_Assigned task:_ When you reproduce these records, keep every word exactly and drop the images.

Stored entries
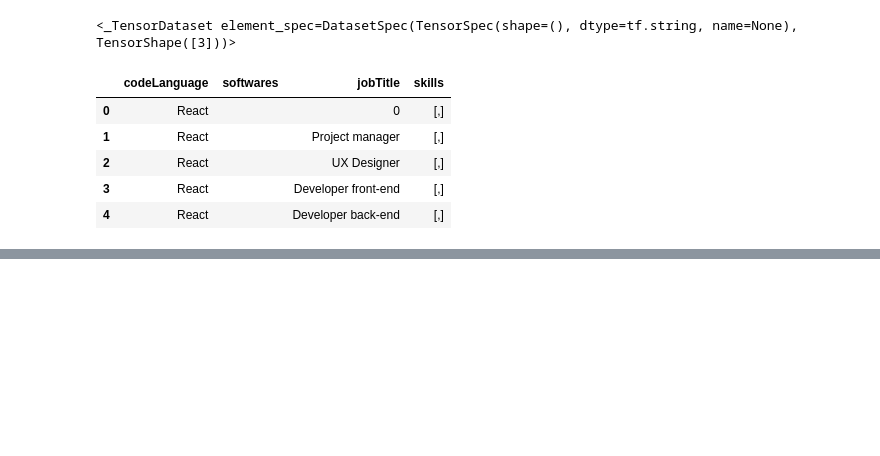
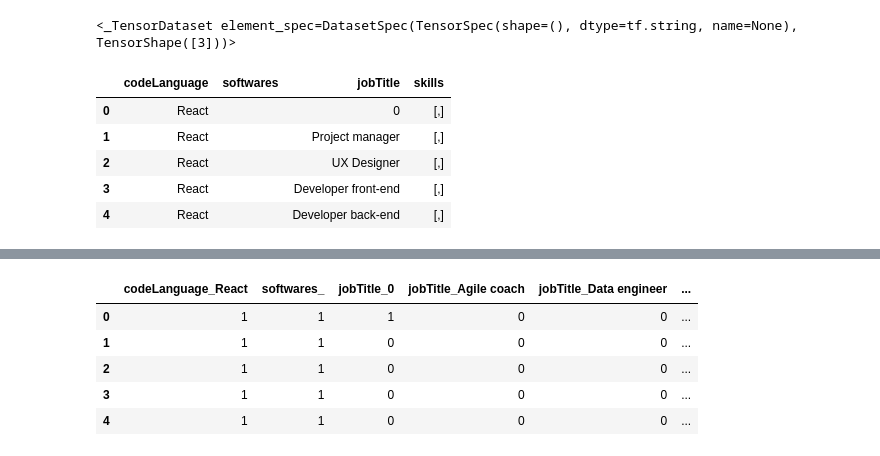
Before and after one commit to Chm-vinicius/coolab_tensorflow_study, a Jupyter notebook: machine_learn.ipynb, the cells around one changed output, grey strips where cells are left out. Cells and saved outputs as stored; diff of their text form; code cells hidden in the pictures; blank space fills up the shorter version.

```diff
--- a/machine_learn.ipynb
+++ b/machine_learn.ipynb
@@ -193,6 +177,13 @@ for key in f:
-# %%
-df.replace( '', 'a', inplace=True)
-ks.replace('', 0, inplace=True)
+# %%
+categ = pd.get_dummies(df, dtype=int)
+categ.head()
+# %% [output]
+|  | codeLanguage_React | softwares_ | jobTitle_0 | jobTitle_Agile coach | jobTitle_Data engineer | ... |
+| 0 | 1 | 1 | 1 | 0 | 0 | ... |
+| 1 | 1 | 1 | 0 | 0 | 0 | ... |
+| 2 | 1 | 1 | 0 | 0 | 0 | ... |
+| 3 | 1 | 1 | 0 | 0 | 0 | ... |
+| 4 | 1 | 1 | 0 | 0 | 0 | ... |
 # %%
 import tensorflow as tf
 
```
Also changed, not shown: parts of 8 cells of this notebook.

_Response box:_
Before and after one commit to Chm-vinicius/coolab_tensorflow_study, a Jupyter notebook: machine_learn.ipynb, the cells around one changed output, grey strips where cells are left out. Cells and saved outputs as stored; diff of their text form; code cells hidden in the pictures; blank space fills up the shorter version.

```diff
--- a/machine_learn.ipynb
+++ b/machine_learn.ipynb
@@ -193,6 +177,13 @@ for key in f:
-# %%
-df.replace( '', 'a', inplace=True)
-ks.replace('', 0, inplace=True)
+# %%
+categ = pd.get_dummies(df, dtype=int)
+categ.head()
+# %% [output]
+|  | codeLanguage_React | softwares_ | jobTitle_0 | jobTitle_Agile coach | jobTitle_Data engineer | ... |
+| 0 | 1 | 1 | 1 | 0 | 0 | ... |
+| 1 | 1 | 1 | 0 | 0 | 0 | ... |
+| 2 | 1 | 1 | 0 | 0 | 0 | ... |
+| 3 | 1 | 1 | 0 | 0 | 0 | ... |
+| 4 | 1 | 1 | 0 | 0 | 0 | ... |
 # %%
 import tensorflow as tf
 
```
Also changed, not shown: parts of 8 cells of this notebook.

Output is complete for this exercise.